Exercise: The answer must be every line of the data that holds the word "jobs".

Extracted entries:
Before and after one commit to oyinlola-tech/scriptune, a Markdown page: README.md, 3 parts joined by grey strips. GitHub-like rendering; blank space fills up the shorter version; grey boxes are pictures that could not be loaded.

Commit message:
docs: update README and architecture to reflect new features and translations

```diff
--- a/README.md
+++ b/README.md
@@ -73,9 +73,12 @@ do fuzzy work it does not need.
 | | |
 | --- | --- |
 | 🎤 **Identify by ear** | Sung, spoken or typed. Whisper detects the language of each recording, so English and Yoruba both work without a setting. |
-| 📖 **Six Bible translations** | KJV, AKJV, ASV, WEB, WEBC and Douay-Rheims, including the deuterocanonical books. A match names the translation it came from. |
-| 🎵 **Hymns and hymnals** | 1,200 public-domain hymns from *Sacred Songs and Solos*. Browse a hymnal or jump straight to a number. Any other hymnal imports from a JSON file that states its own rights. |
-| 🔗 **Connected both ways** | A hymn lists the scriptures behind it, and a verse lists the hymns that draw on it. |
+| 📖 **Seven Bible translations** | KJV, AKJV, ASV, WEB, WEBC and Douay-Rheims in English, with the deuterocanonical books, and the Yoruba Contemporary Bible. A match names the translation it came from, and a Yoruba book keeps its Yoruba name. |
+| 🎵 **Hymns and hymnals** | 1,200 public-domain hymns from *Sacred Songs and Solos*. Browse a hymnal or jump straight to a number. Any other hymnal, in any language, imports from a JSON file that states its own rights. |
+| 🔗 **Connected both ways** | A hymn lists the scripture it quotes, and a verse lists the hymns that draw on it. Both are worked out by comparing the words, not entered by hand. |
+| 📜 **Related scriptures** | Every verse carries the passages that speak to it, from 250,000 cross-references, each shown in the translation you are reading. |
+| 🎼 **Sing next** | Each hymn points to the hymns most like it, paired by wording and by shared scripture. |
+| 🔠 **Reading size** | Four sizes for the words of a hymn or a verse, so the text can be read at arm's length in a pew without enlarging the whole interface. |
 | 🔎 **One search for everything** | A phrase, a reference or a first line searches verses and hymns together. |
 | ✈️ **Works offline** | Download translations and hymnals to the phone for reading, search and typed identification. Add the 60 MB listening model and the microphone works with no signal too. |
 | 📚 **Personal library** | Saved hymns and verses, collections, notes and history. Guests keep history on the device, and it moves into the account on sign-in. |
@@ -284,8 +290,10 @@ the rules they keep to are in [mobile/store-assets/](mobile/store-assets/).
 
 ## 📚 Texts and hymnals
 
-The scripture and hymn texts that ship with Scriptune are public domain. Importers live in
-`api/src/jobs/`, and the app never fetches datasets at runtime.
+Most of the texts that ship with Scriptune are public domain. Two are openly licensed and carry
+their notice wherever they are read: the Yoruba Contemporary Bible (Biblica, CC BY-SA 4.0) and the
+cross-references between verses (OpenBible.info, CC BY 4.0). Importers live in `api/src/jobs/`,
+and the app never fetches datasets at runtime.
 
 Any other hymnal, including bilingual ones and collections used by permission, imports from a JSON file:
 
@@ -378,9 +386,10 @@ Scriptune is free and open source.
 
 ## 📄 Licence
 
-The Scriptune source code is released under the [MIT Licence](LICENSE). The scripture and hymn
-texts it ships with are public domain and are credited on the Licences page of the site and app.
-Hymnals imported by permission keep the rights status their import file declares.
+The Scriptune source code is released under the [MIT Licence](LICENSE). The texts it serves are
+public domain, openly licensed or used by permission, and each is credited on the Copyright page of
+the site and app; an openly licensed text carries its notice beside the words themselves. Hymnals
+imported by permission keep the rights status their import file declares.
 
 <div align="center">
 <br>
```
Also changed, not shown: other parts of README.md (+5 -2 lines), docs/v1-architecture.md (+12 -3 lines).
---
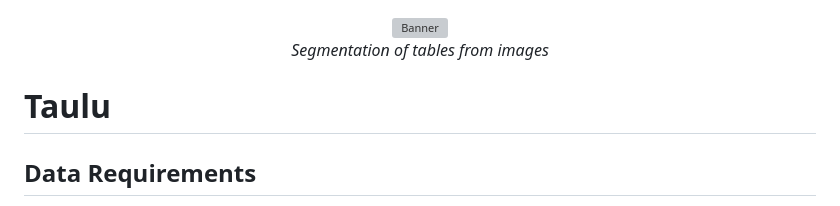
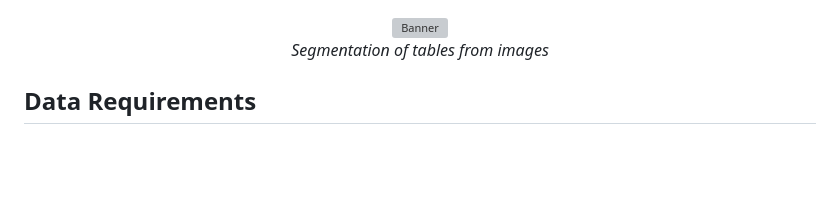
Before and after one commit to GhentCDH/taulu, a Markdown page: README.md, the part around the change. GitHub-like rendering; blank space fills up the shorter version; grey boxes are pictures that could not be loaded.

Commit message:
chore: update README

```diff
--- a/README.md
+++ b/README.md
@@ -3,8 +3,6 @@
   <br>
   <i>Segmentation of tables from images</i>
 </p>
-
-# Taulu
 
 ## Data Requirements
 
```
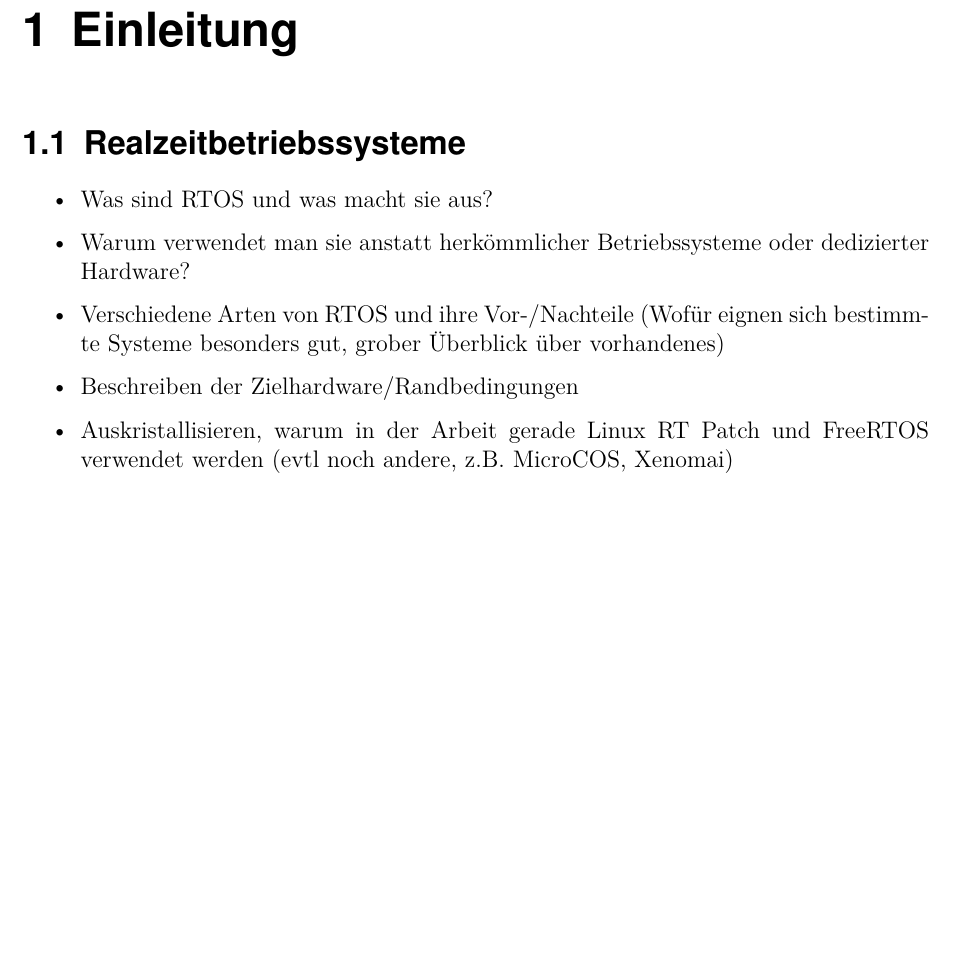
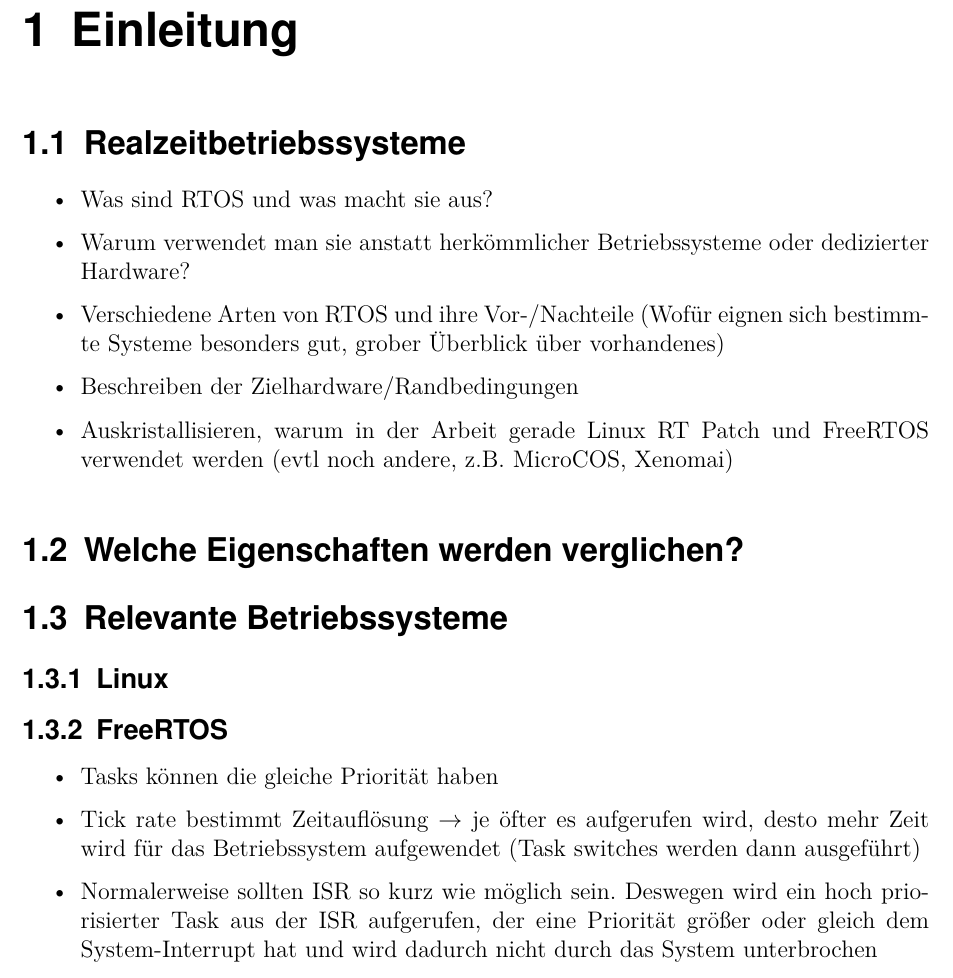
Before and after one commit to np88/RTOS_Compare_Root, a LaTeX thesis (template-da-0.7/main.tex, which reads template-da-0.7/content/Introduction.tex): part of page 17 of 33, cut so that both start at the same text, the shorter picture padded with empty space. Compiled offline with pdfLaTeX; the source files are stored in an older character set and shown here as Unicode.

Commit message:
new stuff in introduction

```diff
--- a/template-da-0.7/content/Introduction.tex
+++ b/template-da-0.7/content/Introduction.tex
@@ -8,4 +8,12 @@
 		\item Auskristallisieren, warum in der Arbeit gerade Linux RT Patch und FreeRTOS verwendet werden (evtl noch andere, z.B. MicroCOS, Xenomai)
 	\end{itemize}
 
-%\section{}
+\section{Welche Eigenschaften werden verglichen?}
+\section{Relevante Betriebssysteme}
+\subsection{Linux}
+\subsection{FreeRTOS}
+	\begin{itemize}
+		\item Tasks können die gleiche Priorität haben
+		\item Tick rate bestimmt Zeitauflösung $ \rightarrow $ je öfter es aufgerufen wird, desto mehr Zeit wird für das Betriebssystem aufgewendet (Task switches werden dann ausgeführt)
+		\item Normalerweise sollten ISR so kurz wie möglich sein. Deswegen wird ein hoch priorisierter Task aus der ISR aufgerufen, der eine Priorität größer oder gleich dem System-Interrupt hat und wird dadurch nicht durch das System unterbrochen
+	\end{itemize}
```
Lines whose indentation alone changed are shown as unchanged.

Problem solution:
-`api/src/jobs/`, and the app never fetches datasets at runtime.
+cross-references between verses (OpenBible.info, CC BY 4.0). Importers live in `api/src/jobs/`,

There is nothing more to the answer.